Symptoms of osteoporosis
Osteoporosis develops slowly over several years.
There are often no warning signs or symptoms until a minor fall or a sudden impact causes a bone fracture.
Healthy bones should be able to withstand a fall from standing height, so a bone that breaks in these circumstances is known as a fragility fracture.
The most common injuries in people with osteoporosis are:
- wrist fractures
- hip fractures
- fractures of the spinal bones (vertebrae)
Osteoporosis isn't painful of itself. However, when a fracture occurs, there can be pain after breaking a bone.
If your doctor suspects you have osteoporosis, by assessing your symptoms and risk factors for developing it, they may refer you for a scan to measure your bone mineral density.
This type of scan is known as a DEXA (DXA) scan. It's a short, painless procedure, and your bone density can then be used to assess your risk of developing fractures.
Treatment for osteoporosis is based on:
- treating and preventing fractures
- using medication to reduce the rate of reduction of bone density that occurs naturally as you get older
The decision about what treatment you have, if any, will depend on your risk of fracture. This will be based on a number of factors, such as your age and the results of your DXA scan.
Your GP will discuss treatment options with you, and whether medication will benefit you. However, you should ensure you have a healthy diet, maintaining sufficient levels of calcium and vitamin D, to help maintain the strength of your bones.
You can ask for advice from your GP or practice nurse about your diet, and they may recommend making changes or taking supplements.
Preventing falls and fractures
The key messages for older people and their family and carers are:
- falls are a risk as you get older, but aren't inevitable – there are measures you can take to prevent falls or reduce the harm that might be caused by falling
- staying active and healthy – for example, through exercise and diet – is likely to keep you independent and reduce your risk of falling
- if you're unsteady on your feet or fall, speak to your GP so possible causes, such as poor eyesight, certain medications, and poor muscle strength and balance, can be identified and treated

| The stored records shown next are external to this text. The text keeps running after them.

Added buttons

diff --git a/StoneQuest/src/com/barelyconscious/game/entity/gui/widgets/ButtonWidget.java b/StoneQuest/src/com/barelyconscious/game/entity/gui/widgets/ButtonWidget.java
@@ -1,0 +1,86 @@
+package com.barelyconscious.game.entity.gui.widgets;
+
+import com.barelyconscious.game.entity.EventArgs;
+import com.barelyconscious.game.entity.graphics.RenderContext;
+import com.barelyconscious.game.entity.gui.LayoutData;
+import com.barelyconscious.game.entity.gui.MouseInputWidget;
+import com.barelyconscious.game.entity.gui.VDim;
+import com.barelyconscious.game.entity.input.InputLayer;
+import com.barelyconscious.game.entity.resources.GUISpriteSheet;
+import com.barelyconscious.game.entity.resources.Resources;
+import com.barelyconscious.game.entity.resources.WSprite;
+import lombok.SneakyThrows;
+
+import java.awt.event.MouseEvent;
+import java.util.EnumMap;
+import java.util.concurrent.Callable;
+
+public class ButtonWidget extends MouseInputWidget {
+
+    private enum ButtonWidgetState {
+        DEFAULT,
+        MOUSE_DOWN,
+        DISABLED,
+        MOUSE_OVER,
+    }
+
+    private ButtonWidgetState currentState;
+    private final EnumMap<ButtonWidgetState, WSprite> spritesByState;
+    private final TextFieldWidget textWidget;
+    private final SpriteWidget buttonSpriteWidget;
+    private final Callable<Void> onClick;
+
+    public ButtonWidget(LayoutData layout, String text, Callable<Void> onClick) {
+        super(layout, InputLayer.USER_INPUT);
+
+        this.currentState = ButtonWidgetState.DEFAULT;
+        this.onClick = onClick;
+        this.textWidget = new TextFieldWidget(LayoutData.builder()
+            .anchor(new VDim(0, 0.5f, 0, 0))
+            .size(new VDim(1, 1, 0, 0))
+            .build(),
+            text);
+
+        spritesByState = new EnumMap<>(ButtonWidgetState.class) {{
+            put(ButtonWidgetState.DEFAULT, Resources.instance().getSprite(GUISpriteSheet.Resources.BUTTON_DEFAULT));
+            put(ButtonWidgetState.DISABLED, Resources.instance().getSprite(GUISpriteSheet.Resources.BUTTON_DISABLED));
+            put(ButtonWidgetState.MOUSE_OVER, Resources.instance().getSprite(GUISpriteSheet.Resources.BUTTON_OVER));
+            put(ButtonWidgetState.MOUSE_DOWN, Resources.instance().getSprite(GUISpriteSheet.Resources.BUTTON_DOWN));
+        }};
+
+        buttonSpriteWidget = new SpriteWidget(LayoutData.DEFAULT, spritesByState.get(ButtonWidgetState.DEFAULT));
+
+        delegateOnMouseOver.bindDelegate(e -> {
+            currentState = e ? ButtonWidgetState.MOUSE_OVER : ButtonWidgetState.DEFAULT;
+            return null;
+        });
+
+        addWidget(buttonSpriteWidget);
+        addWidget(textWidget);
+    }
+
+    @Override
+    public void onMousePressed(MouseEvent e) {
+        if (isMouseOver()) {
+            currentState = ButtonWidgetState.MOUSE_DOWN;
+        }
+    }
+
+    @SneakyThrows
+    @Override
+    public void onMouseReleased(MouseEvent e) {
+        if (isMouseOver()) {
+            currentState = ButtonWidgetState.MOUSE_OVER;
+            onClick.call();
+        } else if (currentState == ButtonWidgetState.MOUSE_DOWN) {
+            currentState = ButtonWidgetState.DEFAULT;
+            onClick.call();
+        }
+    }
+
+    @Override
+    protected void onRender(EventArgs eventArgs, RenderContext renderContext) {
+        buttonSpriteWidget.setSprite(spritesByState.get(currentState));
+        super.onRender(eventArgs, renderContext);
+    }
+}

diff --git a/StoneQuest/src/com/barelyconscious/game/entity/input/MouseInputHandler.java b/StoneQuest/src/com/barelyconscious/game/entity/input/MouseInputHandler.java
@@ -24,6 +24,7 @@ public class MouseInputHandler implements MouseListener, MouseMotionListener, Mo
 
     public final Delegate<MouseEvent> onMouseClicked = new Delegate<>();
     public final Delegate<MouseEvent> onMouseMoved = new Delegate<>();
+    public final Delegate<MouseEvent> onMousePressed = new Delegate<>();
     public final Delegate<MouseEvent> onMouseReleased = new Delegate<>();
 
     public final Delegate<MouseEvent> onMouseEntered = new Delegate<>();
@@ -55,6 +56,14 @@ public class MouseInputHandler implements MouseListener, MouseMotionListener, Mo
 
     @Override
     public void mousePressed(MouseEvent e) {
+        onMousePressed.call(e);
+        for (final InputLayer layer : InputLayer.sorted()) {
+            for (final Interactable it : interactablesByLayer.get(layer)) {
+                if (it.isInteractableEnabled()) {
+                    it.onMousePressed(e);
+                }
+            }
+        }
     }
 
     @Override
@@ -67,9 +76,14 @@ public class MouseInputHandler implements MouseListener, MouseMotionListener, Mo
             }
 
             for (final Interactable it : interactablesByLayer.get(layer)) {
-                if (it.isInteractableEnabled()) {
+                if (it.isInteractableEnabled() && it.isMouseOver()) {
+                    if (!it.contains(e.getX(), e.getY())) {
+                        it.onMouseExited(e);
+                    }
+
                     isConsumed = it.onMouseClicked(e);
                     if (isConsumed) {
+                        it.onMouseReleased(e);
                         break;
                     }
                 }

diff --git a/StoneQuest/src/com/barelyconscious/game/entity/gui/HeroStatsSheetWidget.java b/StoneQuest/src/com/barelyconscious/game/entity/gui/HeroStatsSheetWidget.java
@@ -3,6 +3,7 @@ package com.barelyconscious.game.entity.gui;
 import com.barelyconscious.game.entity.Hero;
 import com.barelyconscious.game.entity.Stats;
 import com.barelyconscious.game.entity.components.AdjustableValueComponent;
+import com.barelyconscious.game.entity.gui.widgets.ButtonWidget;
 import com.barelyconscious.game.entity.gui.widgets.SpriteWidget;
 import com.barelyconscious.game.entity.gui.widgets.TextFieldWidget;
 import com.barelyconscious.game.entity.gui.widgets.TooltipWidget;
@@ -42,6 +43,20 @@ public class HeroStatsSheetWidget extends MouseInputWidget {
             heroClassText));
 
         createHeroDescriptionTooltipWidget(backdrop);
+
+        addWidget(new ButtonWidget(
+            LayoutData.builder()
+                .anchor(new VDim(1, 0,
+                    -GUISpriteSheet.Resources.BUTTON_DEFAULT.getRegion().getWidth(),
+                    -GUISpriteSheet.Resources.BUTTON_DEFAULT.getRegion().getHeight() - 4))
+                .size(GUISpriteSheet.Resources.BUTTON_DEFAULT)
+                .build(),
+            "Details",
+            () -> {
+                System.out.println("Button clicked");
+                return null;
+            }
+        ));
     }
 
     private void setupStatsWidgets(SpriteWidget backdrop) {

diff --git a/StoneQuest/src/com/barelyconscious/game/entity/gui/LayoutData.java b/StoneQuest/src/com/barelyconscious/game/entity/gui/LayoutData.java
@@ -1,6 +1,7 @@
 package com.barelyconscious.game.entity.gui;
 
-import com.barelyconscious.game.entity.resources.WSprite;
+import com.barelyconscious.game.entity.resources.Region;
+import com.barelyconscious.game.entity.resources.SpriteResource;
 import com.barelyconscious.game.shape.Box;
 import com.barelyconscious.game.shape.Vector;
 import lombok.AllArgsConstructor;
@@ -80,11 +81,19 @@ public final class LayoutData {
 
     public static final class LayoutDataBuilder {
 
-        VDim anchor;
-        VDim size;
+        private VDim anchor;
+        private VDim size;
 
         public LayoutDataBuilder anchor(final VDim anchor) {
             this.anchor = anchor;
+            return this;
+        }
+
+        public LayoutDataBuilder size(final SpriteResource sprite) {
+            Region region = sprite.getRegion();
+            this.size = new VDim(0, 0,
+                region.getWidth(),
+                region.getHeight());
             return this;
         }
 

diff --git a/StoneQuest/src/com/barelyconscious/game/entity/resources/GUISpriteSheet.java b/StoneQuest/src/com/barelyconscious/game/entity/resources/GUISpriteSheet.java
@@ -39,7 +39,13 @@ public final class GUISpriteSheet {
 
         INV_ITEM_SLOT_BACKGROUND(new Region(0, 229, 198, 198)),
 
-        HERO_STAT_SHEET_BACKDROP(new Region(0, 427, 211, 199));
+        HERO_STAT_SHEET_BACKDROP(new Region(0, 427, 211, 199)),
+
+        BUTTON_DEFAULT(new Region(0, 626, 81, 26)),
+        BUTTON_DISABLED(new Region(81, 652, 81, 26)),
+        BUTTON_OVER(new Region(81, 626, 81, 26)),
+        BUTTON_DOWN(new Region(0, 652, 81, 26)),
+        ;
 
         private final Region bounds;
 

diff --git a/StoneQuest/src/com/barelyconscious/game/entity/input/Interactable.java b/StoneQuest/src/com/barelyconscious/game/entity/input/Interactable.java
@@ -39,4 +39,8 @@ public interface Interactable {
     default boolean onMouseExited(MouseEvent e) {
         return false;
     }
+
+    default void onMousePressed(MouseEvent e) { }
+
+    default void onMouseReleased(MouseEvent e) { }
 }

Causes of osteoporosis
Bones are at their thickest and strongest in your early adult life. Their density increases until your late 20s. But you gradually start losing bone density from about the age of 35.
This happens to everyone, but some people develop osteoporosis, and lose bone density much faster than normal. This means they are at greater risk of a fracture.
Women are more at risk of developing osteoporosis than men because the hormone changes that occur in the menopause directly affect bone density.
Other factors that increase your risk of developing osteoporosis include:
- inflammatory conditions, such as rheumatoid arthritis, Crohn's disease and chronic obstructive pulmonary disorder (COPD)
- conditions that affect the hormone-producing glands, such as an overactive thyroid gland (hyperthyroidism) or an overactive parathyroid gland (hyperparathyroidism)
- a family history of osteoporosis, particularly history of a hip fracture in a parent
- long-term use of certain medications that affect bone strength or hormone levels, such as oral prednisolone
- malabsorption problems
- heavy drinking and smoking
If you're at risk of developing osteoporosis, you should take steps to help keep your bones healthy. This may include:
- taking regular exercise
- healthy eating, eating a balanced diet which includes foods rich in calcium and vitamin D
- making lifestyle changes, such as stopping smoking and reducing your alcohol consumption
Living with osteoporosis
If you're diagnosed with osteoporosis, there are steps you can take to reduce your chances of a fall, such as removing hazards from your home and having regular sight tests and hearing tests.
Speak to your GP or nurse if you have any questions.
- Find out more about osteoporosis on the NHS website.